Low oil prices drove New Zealand's consumer price inflation down by 0.5 per cent over the June quarter, making for a 1.5 per cent gain over the year, and raising the possibility of deflation further out.
The quarterly fall in the consumers price index (CPI) was in line with market expectations.
Stats NZ said transport costs fell by 4.9 per cent over the quarter, influenced by lower prices for petrol (down 12 per cent).
Today's annual figure takes inflation well short of the 2 per cent mid-point of the Reserve Bank's 1 to 3 per cent target range.
Economists fear deflation because falling prices lead to lower consumer spending, which is a big part of economic growth.
Companies respond to falling prices by slowing down their production, which leads to layoffs and salary reductions.
From the Reserve Bank's perspective, it's not inflation pressures today, but inflation pressures over 2021 that the Reserve Bank will be most concerned about – as inflation is a lagging economic variable, ASB Bank said.
"Deflation risks cannot be ruled out, which will make the RBNZ nervous given the limited the effectiveness of the OCR, which is now stuck at its operational lower bound," ASB economists said in a commentary.
"For now, it appears the economy has recovered from lockdown faster than expected."
The key is how well activity and confidence hold up over the rest of the year as the labour market weakens, sending unemployment higher and weighing on wage growth.
"Should the economic outlook deteriorate more than expected from here, we believe the Reserve Bank will prefer to use its Large-Scale Asset Purchase programme (bond buying) and other policy options, over a negative official cash rate," ASB said.
Kiwibank economists expect inflation to fall below 1 per cent by the year's end.
"The tyres of the Kiwi economy are deflating.
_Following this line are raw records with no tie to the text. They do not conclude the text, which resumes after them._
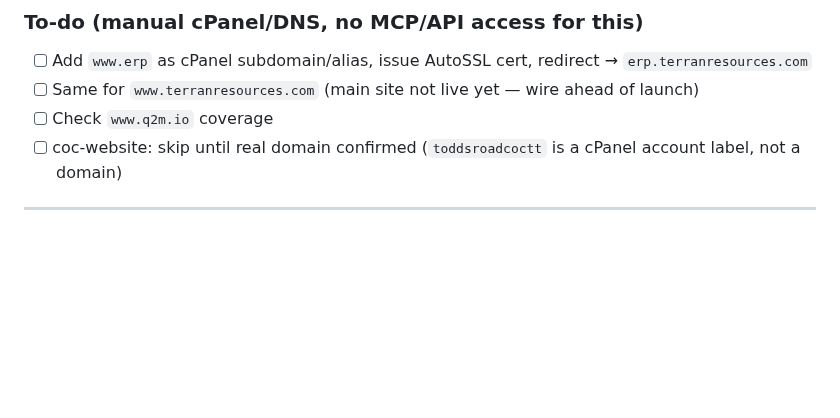
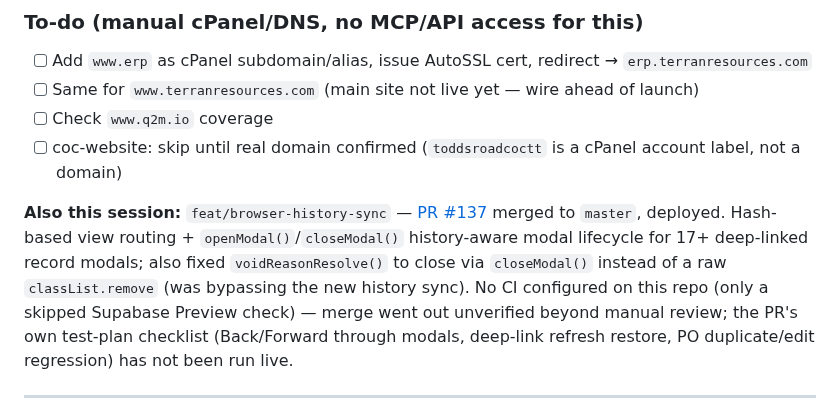
Before and after one commit to brandonr2630/meridian-erp, a Markdown page: handoff.md, the part around the change. GitHub-like rendering; blank space fills up the shorter version.

Commit message:
docs: note PR #137 merge in handoff, flag unverified test plan
Co-Authored-By: Claude Sonnet 5 <noreply@anthropic.com>

```diff
--- a/handoff.md
+++ b/handoff.md
@@ -15,6 +15,8 @@
 - [ ] Same for `www.terranresources.com` (main site not live yet — wire ahead of launch)
 - [ ] Check `www.q2m.io` coverage
 - [ ] coc-website: skip until real domain confirmed (`toddsroadcoctt` is a cPanel account label, not a domain)
+
+**Also this session:** `feat/browser-history-sync` — [PR #137](https://github.com/brandonr2630/meridian-erp/pull/137) merged to `master`, deployed. Hash-based view routing + `openModal()`/`closeModal()` history-aware modal lifecycle for 17+ deep-linked record modals; also fixed `voidReasonResolve()` to close via `closeModal()` instead of a raw `classList.remove` (was bypassing the new history sync). No CI configured on this repo (only a skipped Supabase Preview check) — merge went out unverified beyond manual review; the PR's own test-plan checklist (Back/Forward through modals, deep-link refresh restore, PO duplicate/edit regression) has not been run live.
 
 ---
 
```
But Covid-19 has caused a large puncture - deflation," Kiwibank said.
Oil prices slumped over the June quarter as the Covid-19 pandemic drove a sharp fall in the demand at a time when Saudi Arabia and Russia were involved in a price war.
In today's release, Stats NZ said food prices rose 1.1 per cent, influenced by higher vegetable prices (up 16 per cent).
Housing and household utilities rose 0.6 per cent, driven by higher prices for rentals for housing (up 0.6 per cent).
Stats NZ said the Covid-19 pandemic and subsequent alert level response created some interruptions in data collection and methodological challenges for the quarter CPI.
"They have also created a lot of volatility in the data," the department said.
The Reserve Bank has set its official cash rate at its lowest ever level of 0.25 per cent and has embarked on a $60 billion bond-buying programme to keep interest rates low in order to stimulate a pandemic-hit economy.
Westpac said the result did not alter its view that the Reserve Bank would need to keep monetary settings loose for a long period.
"We think that weak demand will trump supply-side disruptions over the medium term, leading to lower inflation pressures, and the economy is likely to remain below full employment for years to come," the bank said.